* To whom correspondence should be addressed.
Received June 25, 2007; Revision received August 3, 2007
Molecular modeling has revealed intimate details of the mechanism of binding of natural substrate, penicillin G (PG), in the penicillin acylase active center and solved questions raised by analysis of available X-ray structures, mimicking Michaelis complex, which substantially differ in the binding pattern of the PG leaving group. Three MD trajectories were launched, starting from PDB complexes of the inactive mutant enzyme with PG (1FXV) and native penicillin acylase with sluggishly hydrolyzed substrate analog penicillin G sulfoxide (1GM9), or from the complex obtained by PG docking. All trajectories converged to a similar PG binding mode, which represented the near-to-attack conformation, consistent with chemical criteria of how reactive Michaelis complex should look. Simulated dynamic structure of the enzyme-substrate complex differed significantly from 1FXV, resembling rather 1GM9; however, additional contacts with residues bG385, bS386, and bN388 have been found, which were missing in X-ray structures. Combination of molecular docking and molecular dynamics also clarified the nature of extremely effective phenol binding in the hydrophobic pocket of penicillin acylase, which lacked proper explanation from crystallographic experiments. Alternative binding modes of phenol were probed, and corresponding trajectories converged to a single binding pattern characterized by a hydrogen bond between the phenol hydroxyl and the main chain oxygen of bS67, which was not evident from the crystal structure. Observation of the trajectory, in which phenol moved from its steady bound to pre-dissociation state, mapped the consequence of molecular events governing the conformational transitions in a coil region a143-a146 coupled to substrate binding and release of the reaction products.
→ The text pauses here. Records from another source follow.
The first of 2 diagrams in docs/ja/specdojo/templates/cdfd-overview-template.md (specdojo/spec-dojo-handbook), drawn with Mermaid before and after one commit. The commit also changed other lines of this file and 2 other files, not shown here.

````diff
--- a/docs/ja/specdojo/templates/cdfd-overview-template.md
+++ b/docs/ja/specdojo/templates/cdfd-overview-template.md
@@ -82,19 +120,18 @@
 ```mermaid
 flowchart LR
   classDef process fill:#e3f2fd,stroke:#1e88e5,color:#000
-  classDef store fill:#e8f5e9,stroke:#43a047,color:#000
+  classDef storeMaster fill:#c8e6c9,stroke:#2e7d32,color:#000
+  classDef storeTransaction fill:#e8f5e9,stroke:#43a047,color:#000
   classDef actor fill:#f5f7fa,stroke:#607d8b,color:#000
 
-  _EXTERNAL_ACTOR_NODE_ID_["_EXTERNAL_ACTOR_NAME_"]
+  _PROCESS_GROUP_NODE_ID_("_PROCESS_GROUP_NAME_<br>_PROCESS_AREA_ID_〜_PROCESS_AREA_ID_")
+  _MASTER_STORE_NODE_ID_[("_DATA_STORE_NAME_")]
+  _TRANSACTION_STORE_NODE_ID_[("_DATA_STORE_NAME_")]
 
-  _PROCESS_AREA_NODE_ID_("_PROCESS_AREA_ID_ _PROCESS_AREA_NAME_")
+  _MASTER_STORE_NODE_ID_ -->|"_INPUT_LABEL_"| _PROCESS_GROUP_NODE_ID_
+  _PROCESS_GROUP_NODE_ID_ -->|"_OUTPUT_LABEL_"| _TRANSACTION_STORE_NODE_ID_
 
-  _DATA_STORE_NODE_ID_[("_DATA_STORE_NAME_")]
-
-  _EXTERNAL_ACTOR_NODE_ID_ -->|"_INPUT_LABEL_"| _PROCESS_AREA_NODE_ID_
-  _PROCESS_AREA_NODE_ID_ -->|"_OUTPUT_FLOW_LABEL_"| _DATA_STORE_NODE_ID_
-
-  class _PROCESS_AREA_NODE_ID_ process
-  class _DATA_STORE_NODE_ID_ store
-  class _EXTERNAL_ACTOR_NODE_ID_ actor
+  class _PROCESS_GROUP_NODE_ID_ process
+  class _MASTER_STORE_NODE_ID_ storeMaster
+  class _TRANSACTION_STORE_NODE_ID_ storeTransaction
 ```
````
The current investigation provided information on dynamics of the conformational transitions accompanying substrate binding and significance of poorly structured and flexible regions in maintaining catalytic framework.
KEY WORDS: penicillin acylase, substrate binding, molecular modeling, conformational flexibility